Identify each line below containing the string "absolute" and copy it.

__Dataset entries__
>>>

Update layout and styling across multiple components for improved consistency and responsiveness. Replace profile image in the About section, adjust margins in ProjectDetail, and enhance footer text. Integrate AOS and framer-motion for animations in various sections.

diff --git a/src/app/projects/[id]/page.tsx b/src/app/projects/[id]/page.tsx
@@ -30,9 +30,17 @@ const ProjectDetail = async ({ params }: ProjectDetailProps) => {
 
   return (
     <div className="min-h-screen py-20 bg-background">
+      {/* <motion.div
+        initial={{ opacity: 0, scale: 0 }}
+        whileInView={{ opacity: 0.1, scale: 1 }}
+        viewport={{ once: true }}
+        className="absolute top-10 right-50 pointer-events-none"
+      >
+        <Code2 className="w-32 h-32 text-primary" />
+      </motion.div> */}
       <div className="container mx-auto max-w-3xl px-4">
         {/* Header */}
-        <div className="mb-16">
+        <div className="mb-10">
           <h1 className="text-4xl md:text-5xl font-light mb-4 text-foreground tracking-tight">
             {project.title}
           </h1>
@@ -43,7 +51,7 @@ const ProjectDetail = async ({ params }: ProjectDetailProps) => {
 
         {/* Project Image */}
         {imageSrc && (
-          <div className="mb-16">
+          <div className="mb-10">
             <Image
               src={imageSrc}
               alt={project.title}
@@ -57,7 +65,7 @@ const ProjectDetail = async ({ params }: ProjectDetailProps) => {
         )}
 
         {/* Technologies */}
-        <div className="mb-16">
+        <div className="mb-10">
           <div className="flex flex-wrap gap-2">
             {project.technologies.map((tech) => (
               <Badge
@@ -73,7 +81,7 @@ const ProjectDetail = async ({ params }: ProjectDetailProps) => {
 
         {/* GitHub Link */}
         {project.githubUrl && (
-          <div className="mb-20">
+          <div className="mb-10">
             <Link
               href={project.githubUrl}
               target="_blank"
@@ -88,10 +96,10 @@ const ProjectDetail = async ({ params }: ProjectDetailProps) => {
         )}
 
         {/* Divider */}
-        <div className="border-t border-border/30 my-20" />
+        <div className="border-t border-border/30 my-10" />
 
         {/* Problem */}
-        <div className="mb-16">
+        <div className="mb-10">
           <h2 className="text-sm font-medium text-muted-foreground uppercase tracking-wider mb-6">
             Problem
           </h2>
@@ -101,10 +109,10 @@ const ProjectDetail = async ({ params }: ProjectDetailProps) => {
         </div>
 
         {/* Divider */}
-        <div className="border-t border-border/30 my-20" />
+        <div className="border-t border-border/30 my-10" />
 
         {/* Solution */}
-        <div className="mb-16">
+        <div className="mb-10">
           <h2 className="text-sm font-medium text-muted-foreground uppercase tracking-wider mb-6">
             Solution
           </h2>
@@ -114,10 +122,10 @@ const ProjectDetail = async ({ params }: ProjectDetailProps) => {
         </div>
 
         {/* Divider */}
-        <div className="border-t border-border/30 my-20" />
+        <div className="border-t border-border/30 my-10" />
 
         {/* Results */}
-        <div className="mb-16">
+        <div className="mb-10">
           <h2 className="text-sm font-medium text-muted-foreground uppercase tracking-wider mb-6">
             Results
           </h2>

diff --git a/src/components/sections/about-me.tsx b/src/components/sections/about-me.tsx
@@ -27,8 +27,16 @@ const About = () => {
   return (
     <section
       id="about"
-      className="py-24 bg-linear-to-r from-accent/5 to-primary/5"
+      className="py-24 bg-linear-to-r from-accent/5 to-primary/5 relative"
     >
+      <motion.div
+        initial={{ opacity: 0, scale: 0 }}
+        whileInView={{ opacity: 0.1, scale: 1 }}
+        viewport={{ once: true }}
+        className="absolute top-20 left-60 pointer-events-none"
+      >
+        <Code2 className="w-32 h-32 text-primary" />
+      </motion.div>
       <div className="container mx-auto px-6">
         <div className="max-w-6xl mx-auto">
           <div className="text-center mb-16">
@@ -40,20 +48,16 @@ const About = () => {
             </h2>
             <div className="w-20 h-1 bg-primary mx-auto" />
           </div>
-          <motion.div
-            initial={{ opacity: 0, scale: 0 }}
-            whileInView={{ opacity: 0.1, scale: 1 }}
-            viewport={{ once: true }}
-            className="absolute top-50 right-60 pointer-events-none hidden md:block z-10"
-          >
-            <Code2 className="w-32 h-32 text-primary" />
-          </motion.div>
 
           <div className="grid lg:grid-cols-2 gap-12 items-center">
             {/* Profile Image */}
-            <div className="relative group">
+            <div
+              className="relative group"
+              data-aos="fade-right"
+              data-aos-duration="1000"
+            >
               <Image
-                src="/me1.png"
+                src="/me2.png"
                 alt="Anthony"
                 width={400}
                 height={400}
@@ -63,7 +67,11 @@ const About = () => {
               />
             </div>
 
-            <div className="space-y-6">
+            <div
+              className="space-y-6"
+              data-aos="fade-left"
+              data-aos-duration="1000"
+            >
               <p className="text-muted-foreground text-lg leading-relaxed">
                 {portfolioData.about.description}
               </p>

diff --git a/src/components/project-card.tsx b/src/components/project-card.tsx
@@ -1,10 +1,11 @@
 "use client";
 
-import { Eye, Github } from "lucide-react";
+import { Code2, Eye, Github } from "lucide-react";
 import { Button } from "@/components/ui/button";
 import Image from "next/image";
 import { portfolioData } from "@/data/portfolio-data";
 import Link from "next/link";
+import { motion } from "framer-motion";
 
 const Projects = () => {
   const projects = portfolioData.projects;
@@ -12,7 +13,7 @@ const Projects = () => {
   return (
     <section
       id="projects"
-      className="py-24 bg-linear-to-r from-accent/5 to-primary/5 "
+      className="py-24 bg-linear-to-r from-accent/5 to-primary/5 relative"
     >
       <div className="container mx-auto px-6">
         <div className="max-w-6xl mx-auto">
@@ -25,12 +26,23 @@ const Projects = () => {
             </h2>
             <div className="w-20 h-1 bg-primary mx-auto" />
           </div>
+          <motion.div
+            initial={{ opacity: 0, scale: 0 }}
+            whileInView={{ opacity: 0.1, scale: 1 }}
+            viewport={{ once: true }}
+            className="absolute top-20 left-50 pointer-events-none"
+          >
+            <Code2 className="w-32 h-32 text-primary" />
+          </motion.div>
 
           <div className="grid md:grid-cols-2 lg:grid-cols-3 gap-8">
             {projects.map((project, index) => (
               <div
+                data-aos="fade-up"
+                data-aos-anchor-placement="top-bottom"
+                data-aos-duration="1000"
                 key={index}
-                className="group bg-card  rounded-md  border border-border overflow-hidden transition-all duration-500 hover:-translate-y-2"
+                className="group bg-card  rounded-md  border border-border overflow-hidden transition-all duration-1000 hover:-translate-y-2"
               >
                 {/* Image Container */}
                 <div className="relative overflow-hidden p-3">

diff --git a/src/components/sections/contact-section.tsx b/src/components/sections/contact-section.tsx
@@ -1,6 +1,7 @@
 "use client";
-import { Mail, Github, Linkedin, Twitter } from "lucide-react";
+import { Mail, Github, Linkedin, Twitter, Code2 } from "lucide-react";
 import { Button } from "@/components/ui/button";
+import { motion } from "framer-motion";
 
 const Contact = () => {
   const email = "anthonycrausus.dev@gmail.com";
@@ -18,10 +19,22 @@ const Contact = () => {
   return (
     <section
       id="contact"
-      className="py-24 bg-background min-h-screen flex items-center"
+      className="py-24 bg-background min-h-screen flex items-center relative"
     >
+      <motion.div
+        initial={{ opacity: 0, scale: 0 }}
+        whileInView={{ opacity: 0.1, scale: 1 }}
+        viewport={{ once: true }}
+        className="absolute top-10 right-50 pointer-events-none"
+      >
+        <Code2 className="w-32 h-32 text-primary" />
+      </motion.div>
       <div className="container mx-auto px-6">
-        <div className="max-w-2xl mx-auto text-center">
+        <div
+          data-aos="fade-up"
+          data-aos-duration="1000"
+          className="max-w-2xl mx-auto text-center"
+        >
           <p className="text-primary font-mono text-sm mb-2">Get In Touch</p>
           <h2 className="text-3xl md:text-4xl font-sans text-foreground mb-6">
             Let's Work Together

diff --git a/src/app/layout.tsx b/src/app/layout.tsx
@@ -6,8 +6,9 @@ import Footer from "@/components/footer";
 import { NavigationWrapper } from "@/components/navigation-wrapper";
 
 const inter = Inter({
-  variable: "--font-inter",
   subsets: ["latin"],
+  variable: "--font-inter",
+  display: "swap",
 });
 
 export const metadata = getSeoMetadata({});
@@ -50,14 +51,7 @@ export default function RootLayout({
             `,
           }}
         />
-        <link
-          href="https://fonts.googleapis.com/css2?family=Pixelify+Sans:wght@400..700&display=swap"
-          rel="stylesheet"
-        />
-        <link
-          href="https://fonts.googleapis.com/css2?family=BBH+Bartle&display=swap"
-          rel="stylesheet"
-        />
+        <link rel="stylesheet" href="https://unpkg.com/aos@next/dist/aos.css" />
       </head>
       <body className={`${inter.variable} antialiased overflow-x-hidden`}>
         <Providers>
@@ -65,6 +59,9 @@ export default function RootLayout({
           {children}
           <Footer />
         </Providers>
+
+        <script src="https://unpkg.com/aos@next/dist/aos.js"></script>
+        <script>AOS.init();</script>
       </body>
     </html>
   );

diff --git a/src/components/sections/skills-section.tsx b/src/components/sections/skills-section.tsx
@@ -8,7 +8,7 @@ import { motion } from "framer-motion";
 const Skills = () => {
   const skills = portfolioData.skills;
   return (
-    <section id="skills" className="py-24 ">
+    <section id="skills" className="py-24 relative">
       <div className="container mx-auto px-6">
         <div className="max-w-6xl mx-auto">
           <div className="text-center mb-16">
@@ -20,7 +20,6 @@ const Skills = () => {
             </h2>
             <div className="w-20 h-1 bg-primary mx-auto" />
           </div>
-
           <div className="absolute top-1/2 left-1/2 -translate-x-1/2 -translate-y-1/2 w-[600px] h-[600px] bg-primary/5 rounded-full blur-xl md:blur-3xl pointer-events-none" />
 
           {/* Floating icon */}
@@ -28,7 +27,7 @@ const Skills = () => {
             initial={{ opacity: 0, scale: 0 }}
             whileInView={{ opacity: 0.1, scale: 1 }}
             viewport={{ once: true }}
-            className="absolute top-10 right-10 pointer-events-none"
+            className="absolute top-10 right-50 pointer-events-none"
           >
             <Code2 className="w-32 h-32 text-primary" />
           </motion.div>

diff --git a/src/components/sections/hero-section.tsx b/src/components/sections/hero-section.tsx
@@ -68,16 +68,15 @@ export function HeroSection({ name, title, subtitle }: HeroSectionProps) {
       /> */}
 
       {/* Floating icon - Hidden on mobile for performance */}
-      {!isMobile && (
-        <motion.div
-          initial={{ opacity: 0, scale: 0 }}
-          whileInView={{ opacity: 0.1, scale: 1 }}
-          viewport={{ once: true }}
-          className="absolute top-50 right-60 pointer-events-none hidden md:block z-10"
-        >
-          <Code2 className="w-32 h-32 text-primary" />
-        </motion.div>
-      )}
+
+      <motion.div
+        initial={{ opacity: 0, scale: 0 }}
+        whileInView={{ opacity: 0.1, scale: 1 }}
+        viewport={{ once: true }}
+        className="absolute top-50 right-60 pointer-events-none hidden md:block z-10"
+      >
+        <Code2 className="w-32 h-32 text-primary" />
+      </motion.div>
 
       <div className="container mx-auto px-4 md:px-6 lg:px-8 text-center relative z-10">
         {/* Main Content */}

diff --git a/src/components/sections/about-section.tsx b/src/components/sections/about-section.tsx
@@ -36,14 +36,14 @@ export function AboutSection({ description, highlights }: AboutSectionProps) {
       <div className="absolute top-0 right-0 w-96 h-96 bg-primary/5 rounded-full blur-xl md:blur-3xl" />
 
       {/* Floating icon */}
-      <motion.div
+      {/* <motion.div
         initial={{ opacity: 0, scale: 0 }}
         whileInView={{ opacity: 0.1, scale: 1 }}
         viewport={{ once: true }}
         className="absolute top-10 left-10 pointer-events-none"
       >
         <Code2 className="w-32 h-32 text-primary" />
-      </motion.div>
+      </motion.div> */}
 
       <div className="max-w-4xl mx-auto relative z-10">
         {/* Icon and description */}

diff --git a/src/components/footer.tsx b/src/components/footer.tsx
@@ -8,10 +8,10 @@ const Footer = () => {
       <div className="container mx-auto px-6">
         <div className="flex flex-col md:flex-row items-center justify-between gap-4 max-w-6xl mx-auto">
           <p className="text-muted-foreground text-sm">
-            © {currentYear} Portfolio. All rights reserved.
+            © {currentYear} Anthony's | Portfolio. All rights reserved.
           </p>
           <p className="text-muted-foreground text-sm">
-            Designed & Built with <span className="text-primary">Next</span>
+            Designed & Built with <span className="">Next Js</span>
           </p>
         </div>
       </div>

<<<
>>>

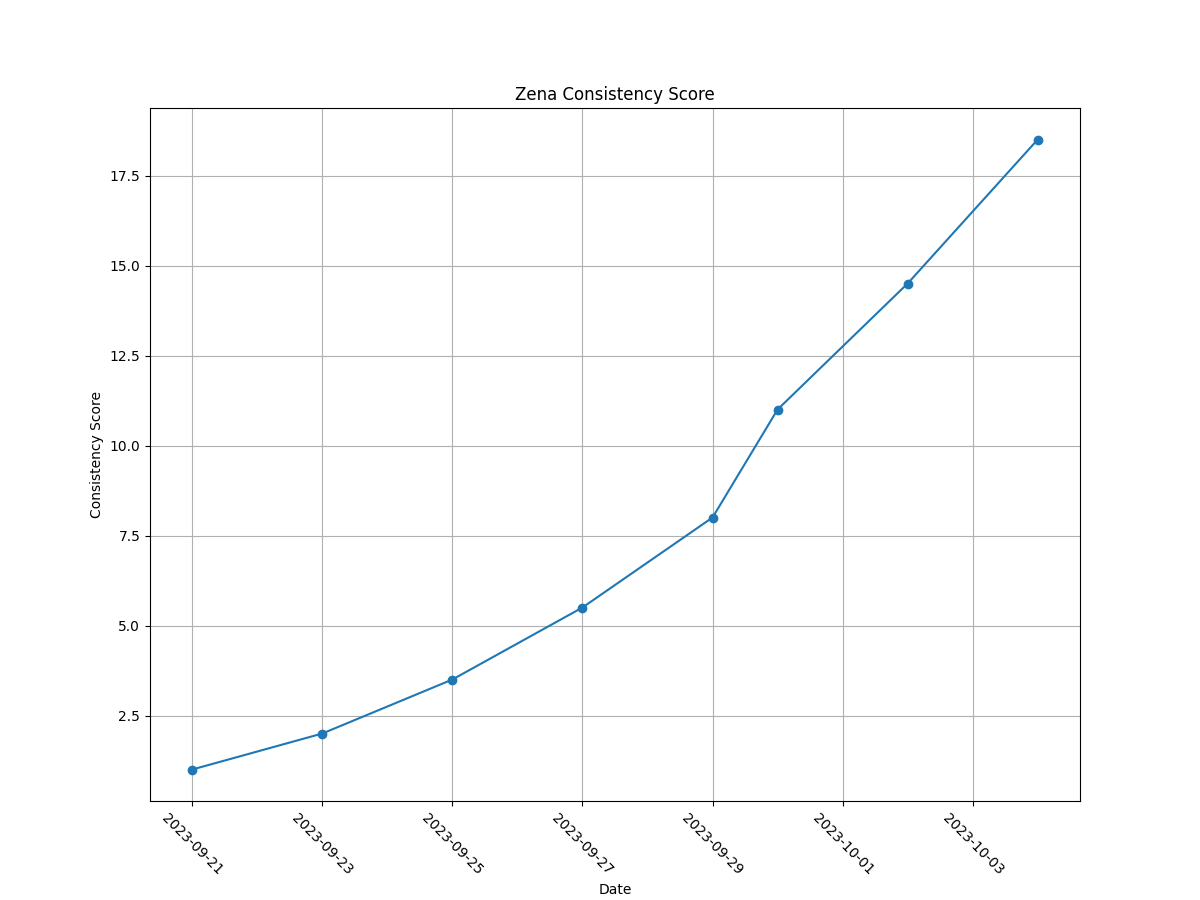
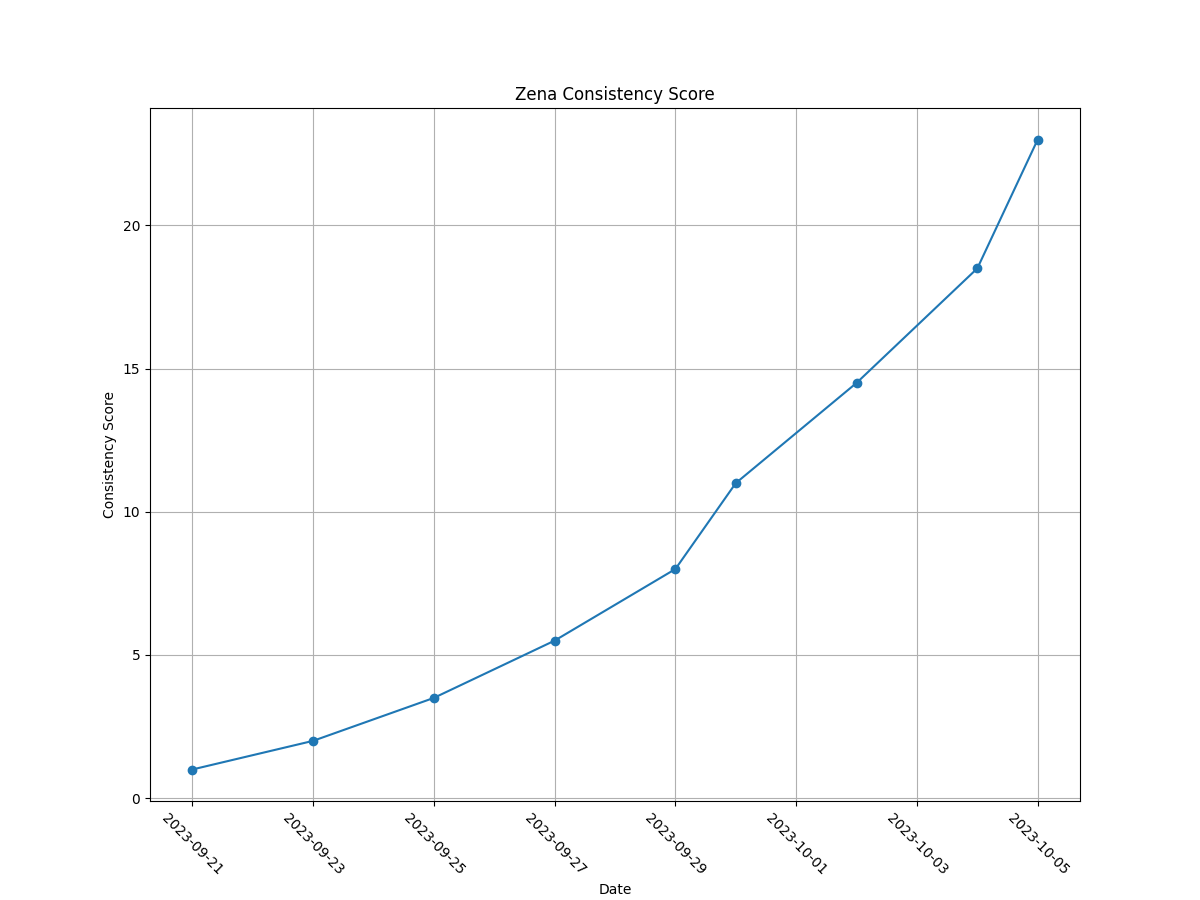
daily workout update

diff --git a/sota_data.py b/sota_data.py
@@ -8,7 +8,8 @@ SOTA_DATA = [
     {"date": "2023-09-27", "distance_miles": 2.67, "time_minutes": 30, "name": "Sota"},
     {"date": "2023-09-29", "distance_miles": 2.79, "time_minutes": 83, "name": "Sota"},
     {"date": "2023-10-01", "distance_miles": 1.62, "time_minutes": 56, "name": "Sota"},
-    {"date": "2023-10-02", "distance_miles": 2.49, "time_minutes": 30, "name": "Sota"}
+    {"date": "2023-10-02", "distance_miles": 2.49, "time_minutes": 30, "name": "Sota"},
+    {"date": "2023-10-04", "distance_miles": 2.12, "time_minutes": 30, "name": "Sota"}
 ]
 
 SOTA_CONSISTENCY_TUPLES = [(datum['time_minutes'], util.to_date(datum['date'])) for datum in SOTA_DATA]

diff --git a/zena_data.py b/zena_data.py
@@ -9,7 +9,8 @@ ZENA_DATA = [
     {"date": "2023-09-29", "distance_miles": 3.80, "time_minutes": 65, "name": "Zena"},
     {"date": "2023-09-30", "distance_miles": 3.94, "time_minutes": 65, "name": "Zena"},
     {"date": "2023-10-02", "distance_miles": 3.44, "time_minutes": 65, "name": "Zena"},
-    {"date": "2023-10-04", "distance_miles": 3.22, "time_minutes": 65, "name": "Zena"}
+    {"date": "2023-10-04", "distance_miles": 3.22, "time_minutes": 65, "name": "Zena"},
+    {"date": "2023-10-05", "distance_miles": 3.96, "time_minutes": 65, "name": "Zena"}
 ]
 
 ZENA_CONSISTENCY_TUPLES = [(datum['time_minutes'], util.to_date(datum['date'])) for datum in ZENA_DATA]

<<<

__FINISHED TASK__
+        className="absolute top-10 right-50 pointer-events-none"
+        className="absolute top-20 left-60 pointer-events-none"
-            className="absolute top-50 right-60 pointer-events-none hidden md:block z-10"
+            className="absolute top-20 left-50 pointer-events-none"
+        className="absolute top-10 right-50 pointer-events-none"
           <div className="absolute top-1/2 left-1/2 -translate-x-1/2 -translate-y-1/2 w-[600px] h-[600px] bg-primary/5 rounded-full blur-xl md:blur-3xl pointer-events-none" />
-            className="absolute top-10 right-10 pointer-events-none"
+            className="absolute top-10 right-50 pointer-events-none"
-          className="absolute top-50 right-60 pointer-events-none hidden md:block z-10"
+        className="absolute top-50 right-60 pointer-events-none hidden md:block z-10"
       <div className="absolute top-0 right-0 w-96 h-96 bg-primary/5 rounded-full blur-xl md:blur-3xl" />
         className="absolute top-10 left-10 pointer-events-none"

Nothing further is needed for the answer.